L'économie française - Comptes et dossiers - Édition 2009
Downturn of activity in France
Like the other industrialised countries, France suffered from the world crisis in 2008. GDP rose by only 0.4%, compared with +2.3% in 2007. This very low mean annual growth rate masked a steep decline in the course of the year: activity took a downturn from spring onwards and in the autumn this drop was accentuated still further. Domestic demand, which had increased by almost 3% per year on average from 2004 to 2007, slowed markedly (+0.7%). Household consumer spending grew by 1.0% in 2008, compared with +2.4% in 2007. Over the last ten years, it had always increased by more than 2% per year. Total investment, which had increased markedly over the previous four years, virtually stagnated (+0.6%): household investment (excluding individual entrepreneurs) fell in 2008 for the first time since 1993 (-1.4% compared with +5.5%), general government investment well and truly collapsed ( 4.4% compared with +4.5%) and investment by non-financial companies slowed considerably (+2.6% compared with +8.7%). Furthermore, non-agricultural firms ran down their stocks, which cut growth by 0.3 of a point (after zero contribution in 2007). This massive running down was concentrated at the end of the year.
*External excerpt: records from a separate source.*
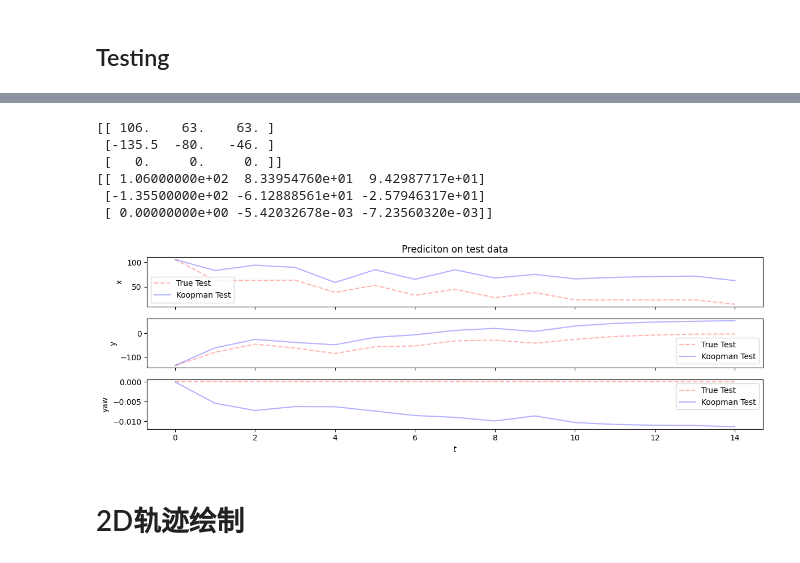
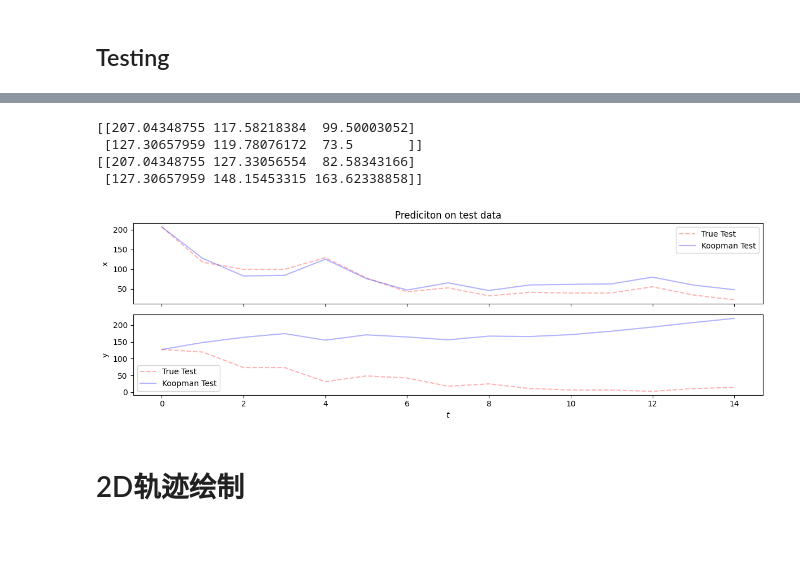
Before and after one commit to sunnyshi0310/AIRbot_RL, a Jupyter notebook: koopman27.ipynb, the cells around one changed output, grey strips where cells are left out. Cells and saved outputs as stored; diff of their text form; code cells hidden in the pictures.

```diff
--- a/koopman27.ipynb
+++ b/koopman27.ipynb
@@ -5,8 +5,8 @@
 %autoreload 2
 # %%
 from robot_tools.trajer import TrajTools, recorder, TrajsPainter
-data = recorder.json_process("data_sim_1.json")
-data2 = recorder.json_process("data_sim_2.json")
+data2 = recorder.json_process("data_sim_1.json")
+data = recorder.json_process("data_sim_2.json")
 data["1"] = data2["0"]  # 增加data轨迹
 
 (obs_trajs, raw_state_info) = TrajTools.construct_trajs(
@@ -25,13 +25,13 @@ print("Number of each points: ", raw_state_info.each_points_num)
 # Training data
 RAW_STATE_MIXED = obs_trajs[2]
 RAW_ACTION_MIXED = act_trajs[2]
-RAW_STATE_SERIES = obs_trajs[1]
-RAW_ACTION_SERIES = act_trajs[1]
+RAW_STATE_SERIES = obs_trajs[1][:2,:]
+RAW_ACTION_SERIES = act_trajs[1][:2,:]
 assert RAW_STATE_MIXED.shape == RAW_ACTION_MIXED.shape
 assert RAW_ACTION_SERIES.shape == RAW_STATE_SERIES.shape
 
 # draw
-show_points_num = 25
+show_points_num = 30
 raw_state_painter = TrajsPainter(RAW_STATE_MIXED, raw_state_info)
 raw_state_painter.figure_size_2D = (3, 3)
 raw_state_painter.features_axis_labels = ["x", "y", "yaw"]
@@ -69,11 +67,13 @@ warnings.filterwarnings("ignore")
 from pykoopman.regression import EDMDc
 from pykoopman.observables import RadialBasisFunction, Polynomial
 # %%
-points_num = 20
+points_num = 30
 start_point = 0
 end_point = int(start_point + points_num)
 trajs = (0,)
 assert end_point <= raw_state_info.each_points_num[0]
+raw_state_info.features_num = 2
+raw_act_info.features_num = 2
 X, X_info = TrajTools.get_sub_series_trajs(
     RAW_STATE_SERIES, raw_state_info, (start_point, end_point), trajs
 )
@@ -97,4 +97,11 @@ print("")
 print(X[:, -4:])
 print(U[:, -4:])
 print(Y[:, -4:])
+
+u_painter = TrajsPainter(U, U_info)
+u_painter.features_sharetitle = "Inputs Trajectories"
+u_painter.features_self_labels = "Train U"
+u_painter.features_lines = "--r"
+u_painter.features_axis_labels = ["x", "y", "yaw"]
+u_painter.plot_features_with_t((0, points_num), (0,), (0, 1))
 # %% [output]
@@ -227,7 +226,7 @@ trajs_painter.plot_features_with_t((0, max_points_num), (0,), (0, 1, 2), given_a
 # %%
 from robot_tools.trajer import TrajTools, recorder, TrajsPainter
 
-data = recorder.json_process("data_sim_2.json")
+data = recorder.json_process("data_sim_1.json")
 
 (obs_trajs, raw_state_info) = TrajTools.construct_trajs(
     data, key="observation", series_type="h", mixed_type="h"
@@ -245,8 +244,8 @@ print("Number of each points: ", raw_state_info.each_points_num)
 # Training data
 RAW_STATE_MIXED = obs_trajs[2]
 RAW_ACTION_MIXED = act_trajs[2]
-RAW_STATE_SERIES = obs_trajs[1]
-RAW_ACTION_SERIES = act_trajs[1]
+RAW_STATE_SERIES = obs_trajs[1][:2,:]
+RAW_ACTION_SERIES = act_trajs[1][:2,:]
 assert RAW_STATE_MIXED.shape == RAW_ACTION_MIXED.shape
 assert RAW_ACTION_SERIES.shape == RAW_STATE_SERIES.shape
 
@@ -258,6 +257,8 @@ start_point = 0
 end_point = int(start_point + points_num)
 trajs = (0,)
 assert end_point <= raw_state_info.each_points_num[0]
+raw_state_info.features_num = 2
+raw_act_info.features_num = 2
 X_test, X_test_info = TrajTools.get_sub_series_trajs(
     RAW_STATE_SERIES, raw_state_info, (start_point, end_point), trajs
 )
@@ -281,13 +282,13 @@ trajs_painter.features_sharetitle = "States Trajectories"
 trajs_painter.features_self_labels = "Test X"
 trajs_painter.features_lines = "--r"
 trajs_painter.features_axis_labels = ["x", "y", "yaw"]
-trajs_painter.plot_features_with_t((0, show_points_num), (0,), (0, 1, 2))
+trajs_painter.plot_features_with_t((0, show_points_num), (0,), (0, 1))
 u_painter = TrajsPainter(U_test, U_test_info)
 u_painter.features_sharetitle = "Inputs Trajectories"
 u_painter.features_self_labels = "Test U"
 u_painter.features_lines = "--r"
 u_painter.features_axis_labels = ["x", "y", "yaw"]
-u_painter.plot_features_with_t((0, show_points_num), (0,), (0, 1, 2))
+u_painter.plot_features_with_t((0, show_points_num), (0,), (0, 1))
 
 test_painter = TrajsPainter(X_test, X_test_info)
 test_painter.trajs_labels = "Test X"
@@ -329,31 +328,29 @@ assert TrajTools.has_nan(Yk) == False, "Yk has nan"
 print(X_test[:, 0:3])
 print(Xk[:, 0:3])
 # %% [output]
-[[ 106.    63.    63. ]
- [-135.5  -80.   -46. ]
- [   0.     0.     0. ]]
-[[ 1.06000000e+02  8.33954760e+01  9.42987717e+01]
- [-1.35500000e+02 -6.12888561e+01 -2.57946317e+01]
- [ 0.00000000e+00 -5.42032678e-03 -7.23560320e-03]]
+[[207.04348755 117.58218384  99.50003052]
+ [127.30657959 119.78076172  73.5       ]]
+[[207.04348755 127.33056554  82.58343166]
+ [127.30657959 148.15453315 163.62338858]]
 # %%
 show_points_num = 15
 trajs_painter = TrajsPainter()
 trajs_painter.update_trajs(X_test, X_test_info)
 trajs_painter.features_self_labels = "True Test"
 trajs_painter.features_lines = "--r"
 trajs_painter.features_sharetitle = "Prediciton on test data"
 trajs_painter.features_axis_labels = ["x", "y", "yaw"]
 axs = trajs_painter.plot_features_with_t(
-    (0, show_points_num), (0,), (0, 1, 2), return_axs=True
+    (0, show_points_num), (0,), (0, 1), return_axs=True
 )
 
 trajs_painter.update_trajs(Xk, X_test_info)
 trajs_painter.features_self_labels = "Koopman Test"
 trajs_painter.features_lines = "-b"
-trajs_painter.plot_features_with_t((0, show_points_num), (0,), (0, 1, 2), given_axs=axs)
+trajs_painter.plot_features_with_t((0, show_points_num), (0,), (0, 1), given_axs=axs)
 # trajs_painter.plot_features_with_t((0, 7), (0,), (0, 1, 2), given_axs=axs)
 # %% [output]
-[figure, old version]
+[figure, new version]
 # %% [markdown]
 # 2D轨迹绘制
 # %% [markdown]
```
Also changed, not shown: parts of 8 cells of this notebook, 10 other files.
The worsening of the financial crisis in the autumn did indeed prompt companies to limit their cash requirements as much as possible especially as at the same time expected demand was in decline. In addition to the slowing of domestic demand there also was the slowing of external demand. Exports fell slightly (-0.2% after +2.6%), as they were affected by the slowing of world trade. At the same time, imports improved only a little (+0.8% after +5.4%). In fact, these mean annual figures smoothed over the very violent economic reversal that occurred: between spring and summer, in the space of nine months, export and import levels dropped by 7.4 and 3.5 points respectively, in terms of quarterly variations.